This extraordinary vest is made of many hundreds of tiny tubular bamboo segments, each precisely cut and held in place with cotton thread that has been passed through the centre of each segment to construct the overall garment. Such vests were worn by court officials in the Qing Dynasty beneath their elaborate silk robes to allow the air to circulate and to protect the robes from soilage by coming into contact wit the skin.
Such vests were also worn by the Straits Chinese (the babas and nyonyas) of what is now Malaysia and Singapore under their elaborate and costly Qing-style wedding costumes for similar reasons.
Vests such as these are rare. One is in the collection of the National Museum of Singapore (inventory no. GO309). Another is on display in the Chan House in Malacca, Malaysia – now the Baba Nyonya Heritage Museum. Another was offered by Christie’s New York in its sale ‘The Imperial Wardrobe: Fine Chinese Costume and Textiles from the Linda Wrigglesworth Collection’, March 19, 2008, lot 125. It made US$8,125 against an estimate of US$4,000-6,000.
The Singapore Museum example is shown in Khoo J.E., The Straits Chinese: A Cultural History, The Pepin Press 1996,
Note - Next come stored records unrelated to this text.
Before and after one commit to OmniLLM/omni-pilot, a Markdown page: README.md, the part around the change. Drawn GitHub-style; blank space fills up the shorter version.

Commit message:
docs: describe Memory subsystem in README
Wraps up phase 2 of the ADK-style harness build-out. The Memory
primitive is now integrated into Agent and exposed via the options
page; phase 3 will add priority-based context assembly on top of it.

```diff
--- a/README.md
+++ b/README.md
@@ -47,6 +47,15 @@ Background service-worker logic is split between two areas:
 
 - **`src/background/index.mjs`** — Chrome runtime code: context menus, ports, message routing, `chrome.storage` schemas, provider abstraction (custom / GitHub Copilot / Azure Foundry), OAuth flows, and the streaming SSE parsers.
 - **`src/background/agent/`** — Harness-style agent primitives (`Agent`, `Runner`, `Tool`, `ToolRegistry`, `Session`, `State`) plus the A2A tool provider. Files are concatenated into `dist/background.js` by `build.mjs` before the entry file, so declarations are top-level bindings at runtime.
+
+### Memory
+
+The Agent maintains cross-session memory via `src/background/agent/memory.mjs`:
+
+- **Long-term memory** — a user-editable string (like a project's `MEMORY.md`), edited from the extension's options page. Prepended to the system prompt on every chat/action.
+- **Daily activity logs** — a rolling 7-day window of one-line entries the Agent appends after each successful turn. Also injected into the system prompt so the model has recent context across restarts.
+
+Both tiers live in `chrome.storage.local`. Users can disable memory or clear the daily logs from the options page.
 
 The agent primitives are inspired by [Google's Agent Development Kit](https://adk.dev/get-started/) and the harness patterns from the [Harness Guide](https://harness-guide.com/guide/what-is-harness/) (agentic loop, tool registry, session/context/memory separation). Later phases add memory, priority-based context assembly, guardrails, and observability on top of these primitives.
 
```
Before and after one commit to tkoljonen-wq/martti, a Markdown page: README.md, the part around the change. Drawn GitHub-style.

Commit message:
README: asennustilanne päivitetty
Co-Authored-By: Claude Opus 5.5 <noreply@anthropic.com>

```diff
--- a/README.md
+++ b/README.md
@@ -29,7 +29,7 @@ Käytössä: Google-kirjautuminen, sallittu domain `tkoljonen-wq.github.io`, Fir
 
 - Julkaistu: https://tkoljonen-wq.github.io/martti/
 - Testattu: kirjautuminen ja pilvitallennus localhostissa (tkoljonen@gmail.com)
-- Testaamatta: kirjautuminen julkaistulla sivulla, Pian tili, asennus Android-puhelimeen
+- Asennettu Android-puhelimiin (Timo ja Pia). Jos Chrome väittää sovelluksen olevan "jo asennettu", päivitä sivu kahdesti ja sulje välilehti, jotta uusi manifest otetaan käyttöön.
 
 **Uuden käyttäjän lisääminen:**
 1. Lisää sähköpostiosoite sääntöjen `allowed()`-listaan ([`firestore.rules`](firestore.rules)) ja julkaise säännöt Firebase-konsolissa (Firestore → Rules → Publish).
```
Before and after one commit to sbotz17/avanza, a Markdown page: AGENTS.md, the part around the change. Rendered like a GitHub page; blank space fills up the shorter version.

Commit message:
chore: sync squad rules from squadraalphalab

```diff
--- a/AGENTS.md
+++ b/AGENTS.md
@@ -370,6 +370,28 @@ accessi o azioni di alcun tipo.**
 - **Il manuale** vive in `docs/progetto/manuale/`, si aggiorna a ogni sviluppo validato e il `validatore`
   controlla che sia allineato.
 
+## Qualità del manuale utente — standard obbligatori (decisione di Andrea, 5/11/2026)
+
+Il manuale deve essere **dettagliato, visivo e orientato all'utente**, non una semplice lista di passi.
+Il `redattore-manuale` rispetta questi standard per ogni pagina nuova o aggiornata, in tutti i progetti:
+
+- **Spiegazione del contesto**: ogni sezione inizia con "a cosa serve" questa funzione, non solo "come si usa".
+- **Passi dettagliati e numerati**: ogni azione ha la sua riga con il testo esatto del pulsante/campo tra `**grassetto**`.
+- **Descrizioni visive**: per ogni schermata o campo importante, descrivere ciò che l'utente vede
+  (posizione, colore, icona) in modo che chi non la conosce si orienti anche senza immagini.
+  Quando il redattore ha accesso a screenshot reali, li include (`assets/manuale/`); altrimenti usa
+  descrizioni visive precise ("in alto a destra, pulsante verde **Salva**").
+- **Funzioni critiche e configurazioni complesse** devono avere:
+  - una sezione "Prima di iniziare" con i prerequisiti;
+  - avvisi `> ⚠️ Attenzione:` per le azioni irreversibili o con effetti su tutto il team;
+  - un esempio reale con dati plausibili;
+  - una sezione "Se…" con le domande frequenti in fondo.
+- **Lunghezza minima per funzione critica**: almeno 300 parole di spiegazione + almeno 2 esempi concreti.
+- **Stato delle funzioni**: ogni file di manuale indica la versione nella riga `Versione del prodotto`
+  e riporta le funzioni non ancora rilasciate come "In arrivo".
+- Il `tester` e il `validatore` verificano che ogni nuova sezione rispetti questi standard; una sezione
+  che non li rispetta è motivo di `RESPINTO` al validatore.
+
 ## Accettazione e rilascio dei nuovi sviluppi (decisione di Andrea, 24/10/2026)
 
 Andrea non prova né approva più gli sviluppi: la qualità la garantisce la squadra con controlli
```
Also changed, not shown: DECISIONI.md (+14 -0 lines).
p. 81; and in Chee, E. ‘The Straits Chinese Bridal Chamber’, Arts of Asia, May-June 1987.